** PROMPT **
Nothing but the pictures is dropped; write out all the remaining data below exactly.

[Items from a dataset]
-----

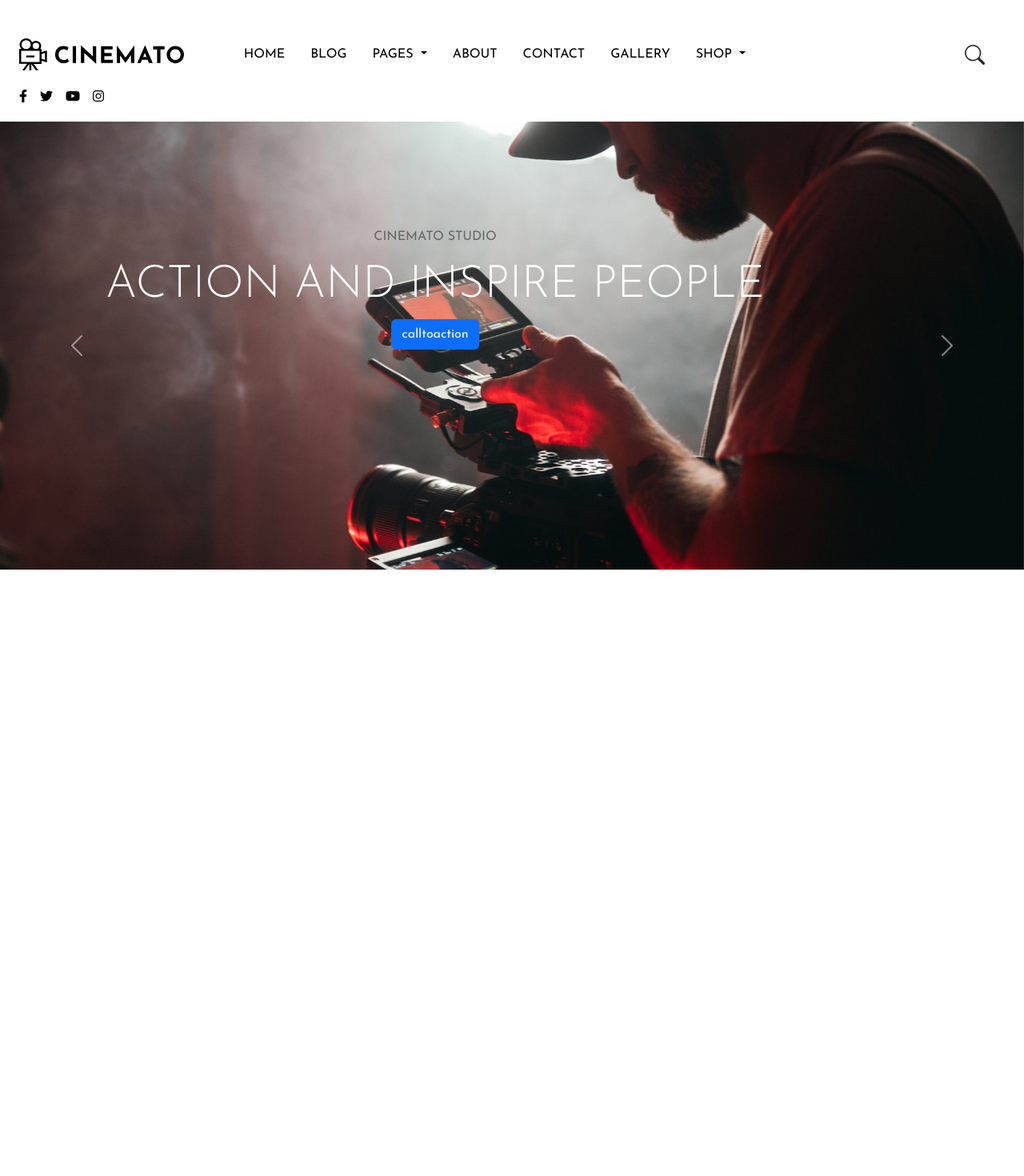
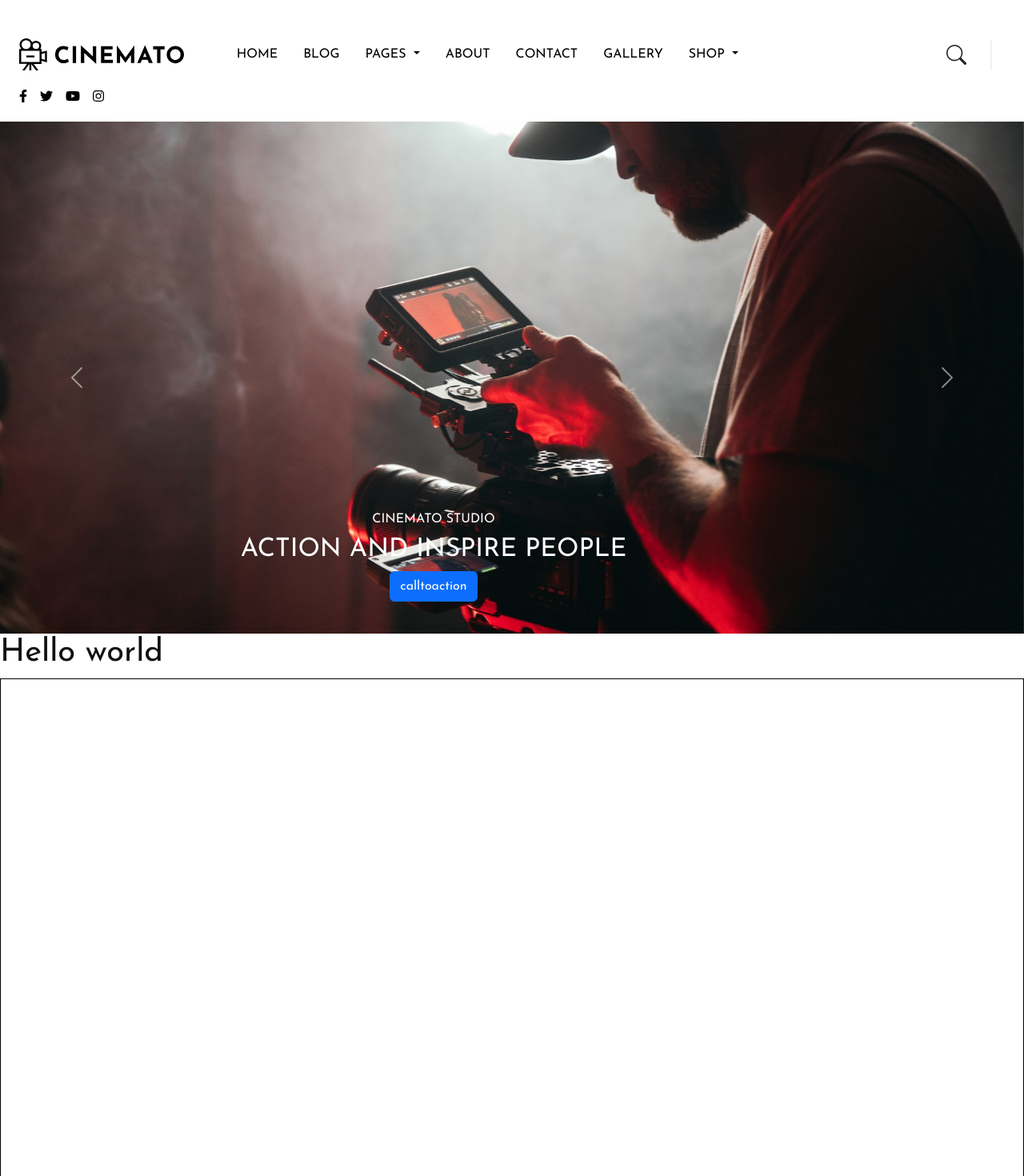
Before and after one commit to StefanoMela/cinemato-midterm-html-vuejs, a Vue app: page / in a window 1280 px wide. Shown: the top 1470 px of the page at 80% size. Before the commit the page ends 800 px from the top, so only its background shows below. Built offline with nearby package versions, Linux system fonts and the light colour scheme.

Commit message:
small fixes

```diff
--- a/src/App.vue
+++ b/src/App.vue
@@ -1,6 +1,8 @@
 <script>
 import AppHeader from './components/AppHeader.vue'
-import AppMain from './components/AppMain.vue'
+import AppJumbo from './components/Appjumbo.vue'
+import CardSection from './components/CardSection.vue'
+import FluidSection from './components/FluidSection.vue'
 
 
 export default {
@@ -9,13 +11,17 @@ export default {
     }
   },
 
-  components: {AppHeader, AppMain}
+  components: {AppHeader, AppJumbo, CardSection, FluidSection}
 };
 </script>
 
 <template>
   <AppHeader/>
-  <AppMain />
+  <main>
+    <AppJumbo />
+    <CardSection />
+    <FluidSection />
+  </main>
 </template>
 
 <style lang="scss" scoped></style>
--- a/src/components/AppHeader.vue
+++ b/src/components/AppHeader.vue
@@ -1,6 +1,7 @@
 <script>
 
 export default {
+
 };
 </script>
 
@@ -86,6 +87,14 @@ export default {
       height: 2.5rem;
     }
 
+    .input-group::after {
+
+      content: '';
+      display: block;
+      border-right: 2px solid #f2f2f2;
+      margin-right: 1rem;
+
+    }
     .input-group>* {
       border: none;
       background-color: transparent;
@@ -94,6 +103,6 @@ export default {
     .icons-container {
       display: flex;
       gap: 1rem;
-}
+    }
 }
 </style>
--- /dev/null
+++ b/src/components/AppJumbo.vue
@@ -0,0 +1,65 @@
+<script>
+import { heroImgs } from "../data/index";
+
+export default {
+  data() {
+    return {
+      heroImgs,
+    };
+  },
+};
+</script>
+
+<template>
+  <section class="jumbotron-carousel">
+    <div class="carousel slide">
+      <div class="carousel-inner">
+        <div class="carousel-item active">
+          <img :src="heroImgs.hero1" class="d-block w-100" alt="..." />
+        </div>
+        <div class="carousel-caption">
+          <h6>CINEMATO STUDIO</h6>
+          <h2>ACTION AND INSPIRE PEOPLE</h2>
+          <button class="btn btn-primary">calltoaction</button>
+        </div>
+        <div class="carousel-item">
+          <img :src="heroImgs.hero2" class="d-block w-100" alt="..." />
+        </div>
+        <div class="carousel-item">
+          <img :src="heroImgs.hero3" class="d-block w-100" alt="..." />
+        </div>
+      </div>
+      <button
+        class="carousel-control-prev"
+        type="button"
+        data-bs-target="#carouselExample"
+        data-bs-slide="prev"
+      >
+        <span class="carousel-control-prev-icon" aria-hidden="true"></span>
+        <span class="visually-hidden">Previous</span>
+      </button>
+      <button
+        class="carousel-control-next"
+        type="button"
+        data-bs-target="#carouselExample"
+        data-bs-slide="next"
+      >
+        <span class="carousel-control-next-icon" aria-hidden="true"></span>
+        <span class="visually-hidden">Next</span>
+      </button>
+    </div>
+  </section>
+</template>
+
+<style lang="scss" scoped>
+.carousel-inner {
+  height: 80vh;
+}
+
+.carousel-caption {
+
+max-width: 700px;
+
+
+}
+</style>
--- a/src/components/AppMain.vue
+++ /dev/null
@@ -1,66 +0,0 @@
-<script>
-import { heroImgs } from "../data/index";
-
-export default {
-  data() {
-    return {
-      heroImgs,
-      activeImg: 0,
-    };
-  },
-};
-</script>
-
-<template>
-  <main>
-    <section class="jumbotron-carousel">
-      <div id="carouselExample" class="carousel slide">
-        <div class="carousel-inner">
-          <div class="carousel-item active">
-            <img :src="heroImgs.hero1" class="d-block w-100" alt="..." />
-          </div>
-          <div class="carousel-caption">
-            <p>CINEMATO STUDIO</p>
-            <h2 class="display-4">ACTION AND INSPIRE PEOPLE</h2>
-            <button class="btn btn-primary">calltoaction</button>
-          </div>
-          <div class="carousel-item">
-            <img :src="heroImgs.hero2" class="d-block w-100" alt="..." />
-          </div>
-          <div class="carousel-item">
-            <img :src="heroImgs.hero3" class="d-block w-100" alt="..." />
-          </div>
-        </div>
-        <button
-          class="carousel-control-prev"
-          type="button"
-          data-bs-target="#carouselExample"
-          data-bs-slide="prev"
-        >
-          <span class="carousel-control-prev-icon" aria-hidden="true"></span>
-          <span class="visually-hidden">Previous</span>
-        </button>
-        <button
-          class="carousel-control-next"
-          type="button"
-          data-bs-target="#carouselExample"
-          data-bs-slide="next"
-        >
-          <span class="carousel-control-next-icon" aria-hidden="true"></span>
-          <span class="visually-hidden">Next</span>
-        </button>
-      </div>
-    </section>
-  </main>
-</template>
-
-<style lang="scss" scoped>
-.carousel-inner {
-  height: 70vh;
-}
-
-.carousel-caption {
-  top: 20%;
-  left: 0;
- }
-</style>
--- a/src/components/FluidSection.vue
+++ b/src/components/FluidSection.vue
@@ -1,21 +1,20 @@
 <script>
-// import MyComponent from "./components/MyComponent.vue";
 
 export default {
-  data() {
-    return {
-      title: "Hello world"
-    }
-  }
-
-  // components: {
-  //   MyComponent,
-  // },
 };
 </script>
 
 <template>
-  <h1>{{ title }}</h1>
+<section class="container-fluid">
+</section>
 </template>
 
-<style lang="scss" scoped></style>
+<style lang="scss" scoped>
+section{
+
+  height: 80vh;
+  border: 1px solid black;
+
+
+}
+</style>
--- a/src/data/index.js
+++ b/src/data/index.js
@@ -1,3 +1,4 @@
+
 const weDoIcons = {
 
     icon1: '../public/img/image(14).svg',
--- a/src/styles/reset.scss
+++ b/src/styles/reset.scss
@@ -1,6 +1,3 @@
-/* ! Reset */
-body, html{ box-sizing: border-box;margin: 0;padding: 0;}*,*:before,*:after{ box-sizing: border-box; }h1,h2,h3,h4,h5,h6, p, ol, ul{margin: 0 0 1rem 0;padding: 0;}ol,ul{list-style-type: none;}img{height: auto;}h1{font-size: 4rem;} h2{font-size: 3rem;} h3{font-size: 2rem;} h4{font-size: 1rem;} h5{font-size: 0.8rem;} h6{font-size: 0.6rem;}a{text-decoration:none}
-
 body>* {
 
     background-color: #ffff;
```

-----

** OUTPUT BELOW **
Before and after one commit to StefanoMela/cinemato-midterm-html-vuejs, a Vue app: page / in a window 1280 px wide. Shown: the top 1470 px of the page at 80% size. Before the commit the page ends 800 px from the top, so only its background shows below. Built offline with nearby package versions, Linux system fonts and the light colour scheme.

Commit message:
small fixes

```diff
--- a/src/App.vue
+++ b/src/App.vue
@@ -1,6 +1,8 @@
 <script>
 import AppHeader from './components/AppHeader.vue'
-import AppMain from './components/AppMain.vue'
+import AppJumbo from './components/Appjumbo.vue'
+import CardSection from './components/CardSection.vue'
+import FluidSection from './components/FluidSection.vue'
 
 
 export default {
@@ -9,13 +11,17 @@ export default {
     }
   },
 
-  components: {AppHeader, AppMain}
+  components: {AppHeader, AppJumbo, CardSection, FluidSection}
 };
 </script>
 
 <template>
   <AppHeader/>
-  <AppMain />
+  <main>
+    <AppJumbo />
+    <CardSection />
+    <FluidSection />
+  </main>
 </template>
 
 <style lang="scss" scoped></style>
--- a/src/components/AppHeader.vue
+++ b/src/components/AppHeader.vue
@@ -1,6 +1,7 @@
 <script>
 
 export default {
+
 };
 </script>
 
@@ -86,6 +87,14 @@ export default {
       height: 2.5rem;
     }
 
+    .input-group::after {
+
+      content: '';
+      display: block;
+      border-right: 2px solid #f2f2f2;
+      margin-right: 1rem;
+
+    }
     .input-group>* {
       border: none;
       background-color: transparent;
@@ -94,6 +103,6 @@ export default {
     .icons-container {
       display: flex;
       gap: 1rem;
-}
+    }
 }
 </style>
--- /dev/null
+++ b/src/components/AppJumbo.vue
@@ -0,0 +1,65 @@
+<script>
+import { heroImgs } from "../data/index";
+
+export default {
+  data() {
+    return {
+      heroImgs,
+    };
+  },
+};
+</script>
+
+<template>
+  <section class="jumbotron-carousel">
+    <div class="carousel slide">
+      <div class="carousel-inner">
+        <div class="carousel-item active">
+          <img :src="heroImgs.hero1" class="d-block w-100" alt="..." />
+        </div>
+        <div class="carousel-caption">
+          <h6>CINEMATO STUDIO</h6>
+          <h2>ACTION AND INSPIRE PEOPLE</h2>
+          <button class="btn btn-primary">calltoaction</button>
+        </div>
+        <div class="carousel-item">
+          <img :src="heroImgs.hero2" class="d-block w-100" alt="..." />
+        </div>
+        <div class="carousel-item">
+          <img :src="heroImgs.hero3" class="d-block w-100" alt="..." />
+        </div>
+      </div>
+      <button
+        class="carousel-control-prev"
+        type="button"
+        data-bs-target="#carouselExample"
+        data-bs-slide="prev"
+      >
+        <span class="carousel-control-prev-icon" aria-hidden="true"></span>
+        <span class="visually-hidden">Previous</span>
+      </button>
+      <button
+        class="carousel-control-next"
+        type="button"
+        data-bs-target="#carouselExample"
+        data-bs-slide="next"
+      >
+        <span class="carousel-control-next-icon" aria-hidden="true"></span>
+        <span class="visually-hidden">Next</span>
+      </button>
+    </div>
+  </section>
+</template>
+
+<style lang="scss" scoped>
+.carousel-inner {
+  height: 80vh;
+}
+
+.carousel-caption {
+
+max-width: 700px;
+
+
+}
+</style>
--- a/src/components/AppMain.vue
+++ /dev/null
@@ -1,66 +0,0 @@
-<script>
-import { heroImgs } from "../data/index";
-
-export default {
-  data() {
-    return {
-      heroImgs,
-      activeImg: 0,
-    };
-  },
-};
-</script>
-
-<template>
-  <main>
-    <section class="jumbotron-carousel">
-      <div id="carouselExample" class="carousel slide">
-        <div class="carousel-inner">
-          <div class="carousel-item active">
-            <img :src="heroImgs.hero1" class="d-block w-100" alt="..." />
-          </div>
-          <div class="carousel-caption">
-            <p>CINEMATO STUDIO</p>
-            <h2 class="display-4">ACTION AND INSPIRE PEOPLE</h2>
-            <button class="btn btn-primary">calltoaction</button>
-          </div>
-          <div class="carousel-item">
-            <img :src="heroImgs.hero2" class="d-block w-100" alt="..." />
-          </div>
-          <div class="carousel-item">
-            <img :src="heroImgs.hero3" class="d-block w-100" alt="..." />
-          </div>
-        </div>
-        <button
-          class="carousel-control-prev"
-          type="button"
-          data-bs-target="#carouselExample"
-          data-bs-slide="prev"
-        >
-          <span class="carousel-control-prev-icon" aria-hidden="true"></span>
-          <span class="visually-hidden">Previous</span>
-        </button>
-        <button
-          class="carousel-control-next"
-          type="button"
-          data-bs-target="#carouselExample"
-          data-bs-slide="next"
-        >
-          <span class="carousel-control-next-icon" aria-hidden="true"></span>
-          <span class="visually-hidden">Next</span>
-        </button>
-      </div>
-    </section>
-  </main>
-</template>
-
-<style lang="scss" scoped>
-.carousel-inner {
-  height: 70vh;
-}
-
-.carousel-caption {
-  top: 20%;
-  left: 0;
- }
-</style>
--- a/src/components/FluidSection.vue
+++ b/src/components/FluidSection.vue
@@ -1,21 +1,20 @@
 <script>
-// import MyComponent from "./components/MyComponent.vue";
 
 export default {
-  data() {
-    return {
-      title: "Hello world"
-    }
-  }
-
-  // components: {
-  //   MyComponent,
-  // },
 };
 </script>
 
 <template>
-  <h1>{{ title }}</h1>
+<section class="container-fluid">
+</section>
 </template>
 
-<style lang="scss" scoped></style>
+<style lang="scss" scoped>
+section{
+
+  height: 80vh;
+  border: 1px solid black;
+
+
+}
+</style>
--- a/src/data/index.js
+++ b/src/data/index.js
@@ -1,3 +1,4 @@
+
 const weDoIcons = {
 
     icon1: '../public/img/image(14).svg',
--- a/src/styles/reset.scss
+++ b/src/styles/reset.scss
@@ -1,6 +1,3 @@
-/* ! Reset */
-body, html{ box-sizing: border-box;margin: 0;padding: 0;}*,*:before,*:after{ box-sizing: border-box; }h1,h2,h3,h4,h5,h6, p, ol, ul{margin: 0 0 1rem 0;padding: 0;}ol,ul{list-style-type: none;}img{height: auto;}h1{font-size: 4rem;} h2{font-size: 3rem;} h3{font-size: 2rem;} h4{font-size: 1rem;} h5{font-size: 0.8rem;} h6{font-size: 0.6rem;}a{text-decoration:none}
-
 body>* {
 
     background-color: #ffff;
```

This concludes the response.